The long hard road for merchants on South White Street in downtown Wake Forest is almost over. Or perhaps I should say finished.
The South White Streetscape Project has been digging up and refiguring the sidewalks and streets of the towns main thoroughfare since last spring. Holly Miller, assistant town engineer, says the project should be completely done before the Christmas parade on Saturday. Thats good news for merchants feeling the strain of unsightly construction.
If its completed this week, well still have a Christmas season, said Drew Bridges, owner of the Storytellers Book Store. So were pretty hopeful about that.
When I swung by his place Monday, the sidewalk in front of the shop was almost completely blocked off, leaving only a narrow passage to the front door. I had a hard time even locating his store because all the construction had made the building hard to recognize.
When I compare my walk-in traffic to a couple of months ago when there wasnt any actual construction in front of me, its definitely been quieter in here, Bridges said.
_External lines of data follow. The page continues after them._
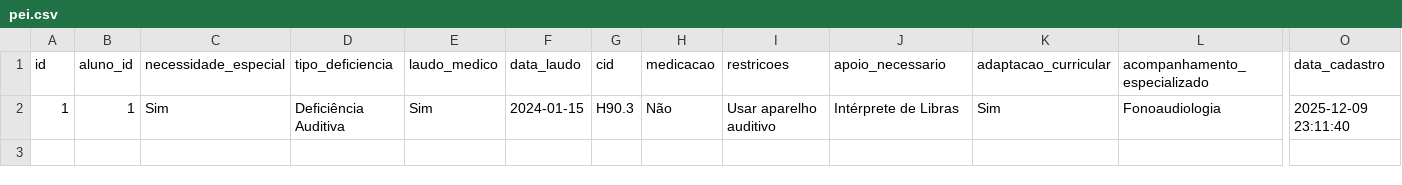
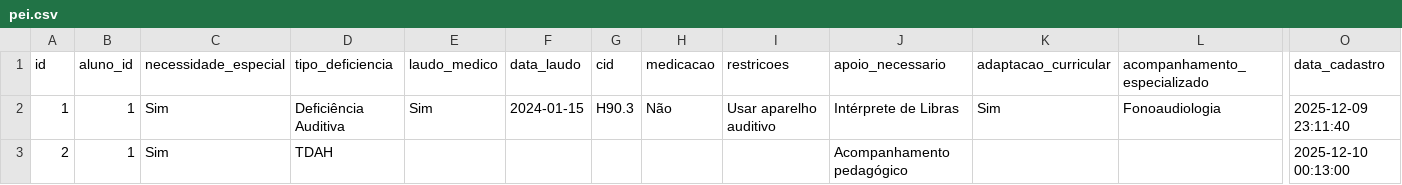
Before and after one commit to MarceloClaro/matricula, a CSV file: data/pei.csv, drawn as a sheet; only a part is shown, gaps mark what is left out; rows hold the shown columns only; the diff names each change by its address in the sheet, - before the commit and + after, or states it on an @@ line.

```diff
--- a/data/pei.csv
+++ b/data/pei.csv
+row 3: 2 | 1 | Sim | TDAH |  |  |  |  |  | Acompanhamento pedagógico |  |  | 2025-12-10 00:13:00
```
Also changed, not shown: data/anamnese_pei.csv, data/cadastro_geral.csv, 3 other files.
And hes not the only one feeling the squeeze.
Its been reduced traffic since April, so weve definitely had a reduction in business, said John Shoemaker, owner of Old Magnolia Trading Company. Now that the street is repaved and theres parking again, this last weekends been really good for us.
Construction has gone on for longer than local merchants expected. The project was supposed to be completed by mid-October, but weather and other delays pushed the end date back to Nov. 21. The construction company, J.W. Grand Incorporated, still wasnt done by then, so it has been penalized $1,000 a day since Nov. 25 until the project is completed.
Weve noticed a dramatic increase in the number of workers on the street since that time period has passed, said Beth Jarvah, director of marketing and events at The Cotton Company.
The construction has been hard on her business, particularly when it comes to events. Its been a tough season with the brides having to come past the construction to come in on their wedding day, she said.
But Jarvah is excited to see the finished product, and thats a sentiment shared by many of the merchants on the street.
Amanda Giustiniani, owner of GC5 Vintage & Gifts and Pick A Class downtown, is also head of the Downtown Merchants Association. She said that initially, merchants were excited about the possibilities a prettier streetscape could bring but also nervous about what construction might do to their businesses. Much of that worry was assuaged by the town, which did a great job keeping merchants in the loop and soliciting feedback on the redesign, she said.
I have to give complete kudos to the town. They heard us. They listened to us, Giustiniani said. The end result is going to be much better for all of us.
Bridges is certainly hoping it will help his business. I intend this store to be here for a while and anything the town can do to make it a more attractive, appealing place is good for me, he said.
Even outsiders agree. Terry Moore of Raleigh was working at the Dollar General in Wake Forest all week and said the construction didnt intimidate him. He grew up in the town and is glad it is trying to improve things.
I think its really unique because the downtown area when I was here, it only had a couple of stores and all, Moore said. Revitalizing down here is really going to make a big difference.
Hopefully, by the time you read this, only the finishing touches remain. So, if youve been downtown lately and were scared off by construction, give it another chance. A less cluttered, better-looking downtown is right around the corner.